According to the The Guardian, the only female BME candidate for the board was vetoed by culture secretary Karen Bradley, in a very unusual move; though Efunshile was the former deputy chief of Arts Council England, having stepped down in October. The four other candidates, all white men, were conversely approved.
Both Efunshile and the other candidates were put forward by Ofcom - responsible for finding, vetting, and appointing Channel 4 non-executive directors - and were all deemed by the organisation to be of "high calibre".
Bradley is now being called upon to give reasoning as to why she blocked Ofcom's recommendation for the job; with former culture minister David Lammy stating, "This is an absolutely extraordinary decision that really does beggar belief. The secretary of state must now tell us why she blocked Althea Efunshile’s appointment and why she ignored Ofcom’s recommendation given Althea’s wealth of experience, expertise and outstanding track record."
Efunshile was appointed as deputy chief executive of ACE in 2012, after joining as chief operating officer in 2007, and awarded a CBE in June in for services to arts and culture. Furthermore, she was also made the first chairman of the National College for Creative and Cultural Industries.
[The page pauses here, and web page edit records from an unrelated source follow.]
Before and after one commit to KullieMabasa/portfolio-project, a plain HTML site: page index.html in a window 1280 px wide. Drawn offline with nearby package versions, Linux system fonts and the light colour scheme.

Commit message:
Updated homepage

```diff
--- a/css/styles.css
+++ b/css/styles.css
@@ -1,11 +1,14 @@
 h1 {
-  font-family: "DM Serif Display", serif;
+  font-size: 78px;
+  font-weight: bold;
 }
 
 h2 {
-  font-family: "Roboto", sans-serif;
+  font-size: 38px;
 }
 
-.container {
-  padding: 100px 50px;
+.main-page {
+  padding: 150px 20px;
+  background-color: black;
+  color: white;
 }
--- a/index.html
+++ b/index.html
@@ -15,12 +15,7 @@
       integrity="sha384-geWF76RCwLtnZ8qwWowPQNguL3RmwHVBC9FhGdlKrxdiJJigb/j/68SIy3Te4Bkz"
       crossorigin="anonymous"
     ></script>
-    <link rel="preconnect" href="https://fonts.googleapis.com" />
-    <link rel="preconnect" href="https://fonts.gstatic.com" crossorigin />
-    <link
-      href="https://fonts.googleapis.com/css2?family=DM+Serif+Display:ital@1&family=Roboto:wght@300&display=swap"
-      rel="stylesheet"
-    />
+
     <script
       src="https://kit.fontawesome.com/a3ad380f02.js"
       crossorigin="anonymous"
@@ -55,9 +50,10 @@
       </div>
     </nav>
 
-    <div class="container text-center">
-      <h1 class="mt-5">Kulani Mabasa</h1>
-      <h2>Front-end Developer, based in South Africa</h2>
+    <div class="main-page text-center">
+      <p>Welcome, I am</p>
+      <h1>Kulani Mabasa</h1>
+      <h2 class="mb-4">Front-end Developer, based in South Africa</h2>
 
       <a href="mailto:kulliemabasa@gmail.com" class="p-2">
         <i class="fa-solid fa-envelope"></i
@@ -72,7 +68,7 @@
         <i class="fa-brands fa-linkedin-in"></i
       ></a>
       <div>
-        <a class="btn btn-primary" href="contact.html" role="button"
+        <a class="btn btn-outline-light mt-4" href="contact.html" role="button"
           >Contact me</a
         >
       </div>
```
If approved, she would have joined the board as the only non-white individual, and the fourth woman, out of a total of current 13 members.
An email sent to staff by David Abraham, the chief executive of Channel 4, lambasted Efunshile's rejection and stated it was the latest example of the government's "worrying and unprecedented" interference; following conflict arising out of the broadcaster's future, either potentially being sold or having operations moved out of London.
The Department for Culture, Media, and Sport has stated: "Non-executive members of the Channel 4 Corporation board are appointed by Ofcom with the approval of the secretary of state. The secretary of state approved four candidates on the basis that they met the specific skills and experiences set out in Ofcom’s four advertised job descriptions."
Channel 4 has further clarified in a statement, "the appointment of non-executive directors to the Channel 4 board are made my Ofcom in agreement with the Department for Culture, Media, and Sport".
- More about:
- Channel 4